EXERCISE DETAILS: Look for the word "globals" in the data below, and copy every line that holds it.

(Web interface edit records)
------------------------------------

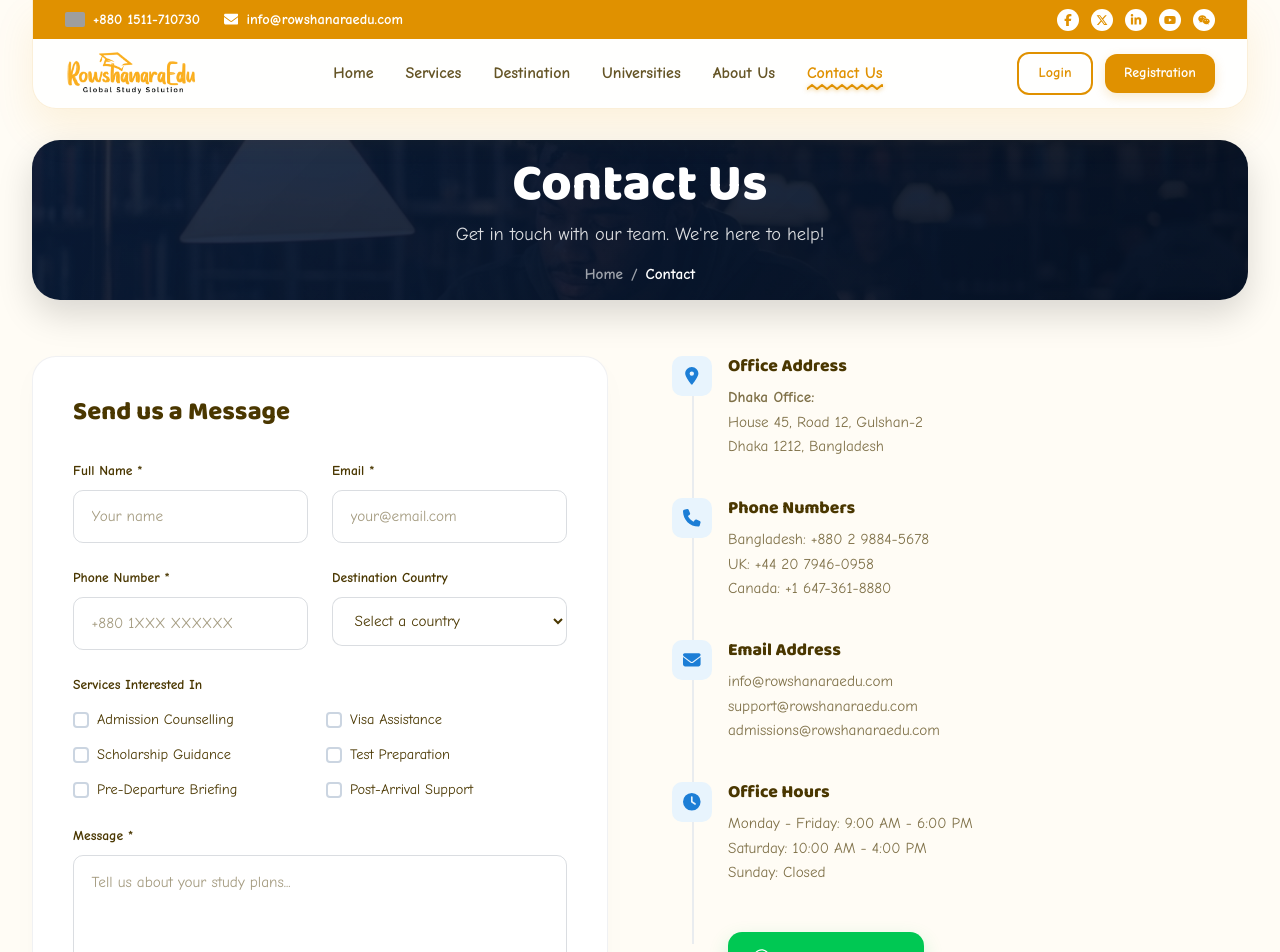
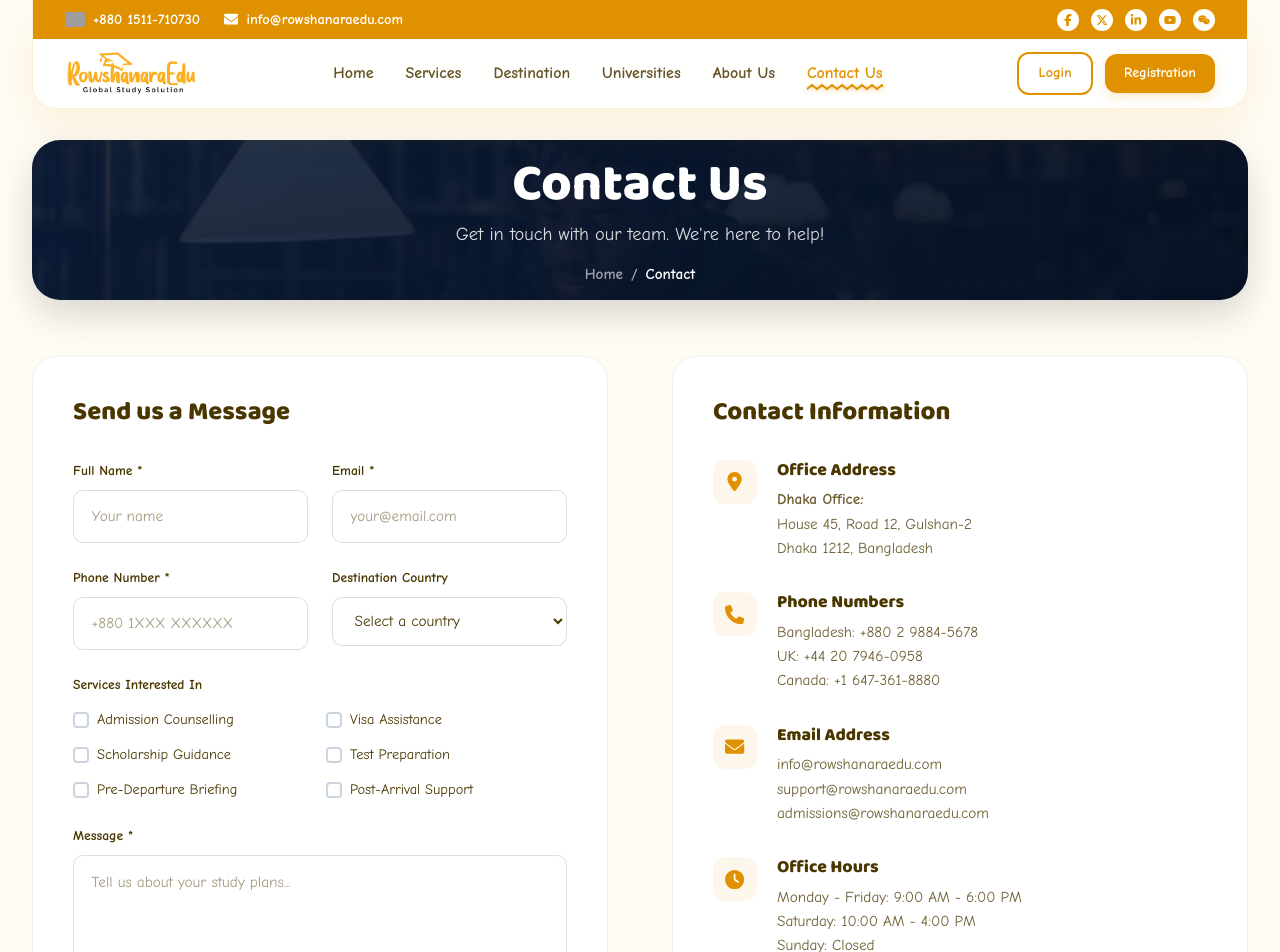
Before and after one commit to princeshiamofficial/Rowshanara-Edu, a Next.js app: page /contact in a window 1280 px wide. Shown: the top 952 px of the page. Built offline with nearby package versions, Linux system fonts and the light colour scheme; grey boxes are pictures that could not be loaded.

Commit message:
design(contact): modernize and simplify contact information cards layout

```diff
--- a/src/app/contact/page.tsx
+++ b/src/app/contact/page.tsx
@@ -21,7 +21,7 @@ export default function ContactPage() {
           display: "grid",
           gridTemplateColumns: "repeat(auto-fit, minmax(320px, 1fr))",
           gap: "4rem",
-          alignItems: "start"
+          alignItems: "stretch"
         }} className="contact-grid">
           <ContactForm />
           <OfficeDetails />
--- a/src/app/globals.css
+++ b/src/app/globals.css
@@ -2342,7 +2342,6 @@ button {
 }
 
 .map-iframe-wrapper {
-  position: relative;
   width: 100%;
   height: 450px;
   border-radius: 24px;
@@ -2352,15 +2351,6 @@ button {
   transition: height 0.3s ease;
 }
 
-.map-iframe-wrapper iframe {
-  position: absolute !important;
-  top: -70px !important;
-  left: -70px !important;
-  width: calc(100% + 140px) !important;
-  height: calc(100% + 140px) !important;
-  border: 0;
-}
-
 .social-bar-card {
   background: black;
   border-radius: 20px;
--- a/src/components/contact/OfficeDetails.tsx
+++ b/src/components/contact/OfficeDetails.tsx
@@ -6,41 +6,47 @@ import { FaLocationDot, FaPhone, FaEnvelope, FaClock, FaWhatsapp } from "react-i
 export default function OfficeDetails() {
   return (
     <div style={{
-      position: "relative",
-      paddingLeft: "3.5rem"
+      background: "white",
+      borderRadius: "24px",
+      padding: "2.5rem",
+      boxShadow: "0 10px 30px rgba(0, 0, 0, 0.02)",
+      border: "1px solid rgba(10, 28, 58, 0.06)",
+      height: "100%",
+      display: "flex",
+      flexDirection: "column",
+      justifyContent: "space-between"
     }}>
-      {/* Timeline connection trace line */}
+      <div>
+        <h2 style={{
+          fontSize: "1.6rem",
+          fontWeight: 800,
+          color: "var(--text)",
+          marginBottom: "2rem",
+          fontFamily: "'Baloo 2', cursive"
+        }}>
+          Contact Information
+        </h2>
+
+        <div style={{ display: "flex", flexDirection: "column", gap: "2rem" }}>
+          {/* Item 1: Address */}
+          <div style={{ display: "flex", gap: "1.25rem", alignItems: "flex-start" }}>
             <div style={{
-        position: "absolute",
-        left: "1.25rem",
-        top: "20px",
-        bottom: "40px",
-        width: "2px",
-        background: "#e9ecef"
-      }}></div>
-
-      <div style={{ display: "flex", flexDirection: "column", gap: "2.5rem" }}>
-        {/* Item 1: Address */}
-        <div style={{ position: "relative" }}>
-          <div style={{
-            position: "absolute",
-            left: "-3.5rem",
-            top: "0",
-            width: "40px",
-            height: "40px",
-            borderRadius: "10px",
-            background: "#e8f4fd",
+              width: "44px",
+              height: "44px",
+              borderRadius: "12px",
+              background: "rgba(224, 145, 0, 0.08)",
               display: "flex",
               alignItems: "center",
               justifyContent: "center",
-            color: "#1c7ed6",
-            fontSize: "1.1rem"
+              color: "var(--primary)",
+              fontSize: "1.2rem",
+              flexShrink: 0
             }}>
               <FaLocationDot />
             </div>
             <div>
-            <h4 style={{ margin: "0 0 0.5rem 0", fontSize: "1.1rem", fontWeight: 800, color: "var(--text)", fontFamily: "'Baloo 2', cursive" }}>Office Address</h4>
-            <div style={{ fontSize: "0.95rem", color: "var(--text)", opacity: 0.7, lineHeight: 1.6, fontFamily: "'Comic Neue', cursive" }}>
+              <h4 style={{ margin: "0 0 0.4rem 0", fontSize: "1.1rem", fontWeight: 800, color: "var(--text)", fontFamily: "'Baloo 2', cursive" }}>Office Address</h4>
+              <div style={{ fontSize: "0.95rem", color: "var(--text)", opacity: 0.8, lineHeight: 1.6, fontFamily: "'Comic Neue', cursive" }}>
                 <strong>Dhaka Office:</strong><br />
                 House 45, Road 12, Gulshan-2<br />
                 Dhaka 1212, Bangladesh
@@ -49,26 +55,24 @@ export default function OfficeDetails() {
           </div>
 
           {/* Item 2: Phone */}
-        <div style={{ position: "relative" }}>
+          <div style={{ display: "flex", gap: "1.25rem", alignItems: "flex-start" }}>
             <div style={{
-            position: "absolute",
-            left: "-3.5rem",
-            top: "0",
-            width: "40px",
-            height: "40px",
-            borderRadius: "10px",
-            background: "#e8f4fd",
+              width: "44px",
+              height: "44px",
+              borderRadius: "12px",
+              background: "rgba(224, 145, 0, 0.08)",
               display: "flex",
               alignItems: "center",
               justifyContent: "center",
-            color: "#1c7ed6",
-            fontSize: "1.1rem"
+              color: "var(--primary)",
+              fontSize: "1.2rem",
+              flexShrink: 0
             }}>
               <FaPhone />
             </div>
             <div>
-            <h4 style={{ margin: "0 0 0.5rem 0", fontSize: "1.1rem", fontWeight: 800, color: "var(--text)", fontFamily: "'Baloo 2', cursive" }}>Phone Numbers</h4>
-            <div style={{ fontSize: "0.95rem", color: "var(--text)", opacity: 0.7, lineHeight: 1.6, fontFamily: "'Comic Neue', cursive" }}>
+              <h4 style={{ margin: "0 0 0.4rem 0", fontSize: "1.1rem", fontWeight: 800, color: "var(--text)", fontFamily: "'Baloo 2', cursive" }}>Phone Numbers</h4>
+              <div style={{ fontSize: "0.95rem", color: "var(--text)", opacity: 0.8, lineHeight: 1.6, fontFamily: "'Comic Neue', cursive" }}>
                 Bangladesh: +880 2 9884-5678<br />
                 UK: +44 20 7946-0958<br />
                 Canada: +1 647-361-8880
@@ -77,26 +81,24 @@ export default function OfficeDetails() {
           </div>
 
           {/* Item 3: Email */}
-        <div style={{ position: "relative" }}>
+          <div style={{ display: "flex", gap: "1.25rem", alignItems: "flex-start" }}>
             <div style={{
-            position: "absolute",
-            left: "-3.5rem",
-            top: "0",
-            width: "40px",
-            height: "40px",
-            borderRadius: "10px",
-            background: "#e8f4fd",
+              width: "44px",
+              height: "44px",
+              borderRadius: "12px",
+              background: "rgba(224, 145, 0, 0.08)",
               display: "flex",
               alignItems: "center",
               justifyContent: "center",
-            color: "#1c7ed6",
-            fontSize: "1.1rem"
+              color: "var(--primary)",
+              fontSize: "1.2rem",
+              flexShrink: 0
             }}>
               <FaEnvelope />
             </div>
             <div>
-            <h4 style={{ margin: "0 0 0.5rem 0", fontSize: "1.1rem", fontWeight: 800, color: "var(--text)", fontFamily: "'Baloo 2', cursive" }}>Email Address</h4>
-            <div style={{ fontSize: "0.95rem", color: "var(--text)", opacity: 0.7, lineHeight: 1.6, fontFamily: "'Comic Neue', cursive" }}>
+              <h4 style={{ margin: "0 0 0.4rem 0", fontSize: "1.1rem", fontWeight: 800, color: "var(--text)", fontFamily: "'Baloo 2', cursive" }}>Email Address</h4>
+              <div style={{ fontSize: "0.95rem", color: "var(--text)", opacity: 0.8, lineHeight: 1.6, fontFamily: "'Comic Neue', cursive" }}>
                 info@rowshanaraedu.com<br />
                 support@rowshanaraedu.com<br />
                 admissions@rowshanaraedu.com
@@ -105,61 +107,70 @@ export default function OfficeDetails() {
           </div>
 
           {/* Item 4: Hours */}
-        <div style={{ position: "relative" }}>
+          <div style={{ display: "flex", gap: "1.25rem", alignItems: "flex-start" }}>
             <div style={{
-            position: "absolute",
-            left: "-3.5rem",
-            top: "0",
-            width: "40px",
-            height: "40px",
-            borderRadius: "10px",
-            background: "#e8f4fd",
+              width: "44px",
+              height: "44px",
+              borderRadius: "12px",
+              background: "rgba(224, 145, 0, 0.08)",
               display: "flex",
               alignItems: "center",
               justifyContent: "center",
-            color: "#1c7ed6",
-            fontSize: "1.1rem"
+              color: "var(--primary)",
+              fontSize: "1.2rem",
+              flexShrink: 0
             }}>
               <FaClock />
             </div>
             <div>
-            <h4 style={{ margin: "0 0 0.5rem 0", fontSize: "1.1rem", fontWeight: 800, color: "var(--text)", fontFamily: "'Baloo 2', cursive" }}>Office Hours</h4>
-            <div style={{ fontSize: "0.95rem", color: "var(--text)", opacity: 0.7, lineHeight: 1.6, fontFamily: "'Comic Neue', cursive" }}>
+              <h4 style={{ margin: "0 0 0.4rem 0", fontSize: "1.1rem", fontWeight: 800, color: "var(--text)", fontFamily: "'Baloo 2', cursive" }}>Office Hours</h4>
+              <div style={{ fontSize: "0.95rem", color: "var(--text)", opacity: 0.8, lineHeight: 1.6, fontFamily: "'Comic Neue', cursive" }}>
                 Monday - Friday: 9:00 AM - 6:00 PM<br />
                 Saturday: 10:00 AM - 4:00 PM<br />
                 Sunday: Closed
               </div>
             </div>
           </div>
+        </div>
+      </div>
 
       {/* Item 5: WhatsApp Button */}
-        <div style={{ position: "relative", marginTop: "0.5rem" }}>
+      <div style={{ marginTop: "2rem" }}>
         <a
           href="https://wa.me/8801511710730"
           target="_blank"
           rel="noopener noreferrer"
           style={{
-              background: "#00c853",
+            background: "#25D366",
             color: "white",
-              padding: "0.85rem 1.5rem",
+            padding: "0.9rem 1.5rem",
             borderRadius: "14px",
             display: "inline-flex",
             alignItems: "center",
-              gap: "0.5rem",
+            justifyContent: "center",
+            gap: "0.6rem",
             fontWeight: 700,
-              fontSize: "0.95rem",
+            fontSize: "1rem",
             textDecoration: "none",
-              boxShadow: "0 8px 20px rgba(0, 200, 83, 0.2)",
-              transition: "all 0.2s"
+            boxShadow: "0 8px 20px rgba(37, 211, 102, 0.2)",
+            transition: "all 0.3s ease",
+            width: "100%"
           }}
-            onMouseEnter={e => { e.currentTarget.style.transform = "translateY(-2px)"; e.currentTarget.style.boxShadow = "0 12px 25px rgba(0, 200, 83, 0.3)"; }}
-            onMouseLeave={e => { e.currentTarget.style.transform = "translateY(0)"; e.currentTarget.style.boxShadow = "0 8px 20px rgba(0, 200, 83, 0.2)"; }}
+          onMouseEnter={e => {
+            e.currentTarget.style.transform = "translateY(-3px)";
+            e.currentTarget.style.boxShadow = "0 12px 25px rgba(37, 211, 102, 0.3)";
+            e.currentTarget.style.background = "#22c35e";
+          }}
+          onMouseLeave={e => {
+            e.currentTarget.style.transform = "translateY(0)";
+            e.currentTarget.style.boxShadow = "0 8px 20px rgba(37, 211, 102, 0.2)";
+            e.currentTarget.style.background = "#25D366";
+          }}
         >
-            <FaWhatsapp style={{ fontSize: "1.2rem" }} />
+          <FaWhatsapp style={{ fontSize: "1.3rem" }} />
           Chat on WhatsApp
         </a>
       </div>
     </div>
-    </div>
   );
 }
```
Lines whose indentation alone changed are shown as unchanged.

------------------------------------

RESULT OF THE TASK:
--- a/src/app/globals.css
+++ b/src/app/globals.css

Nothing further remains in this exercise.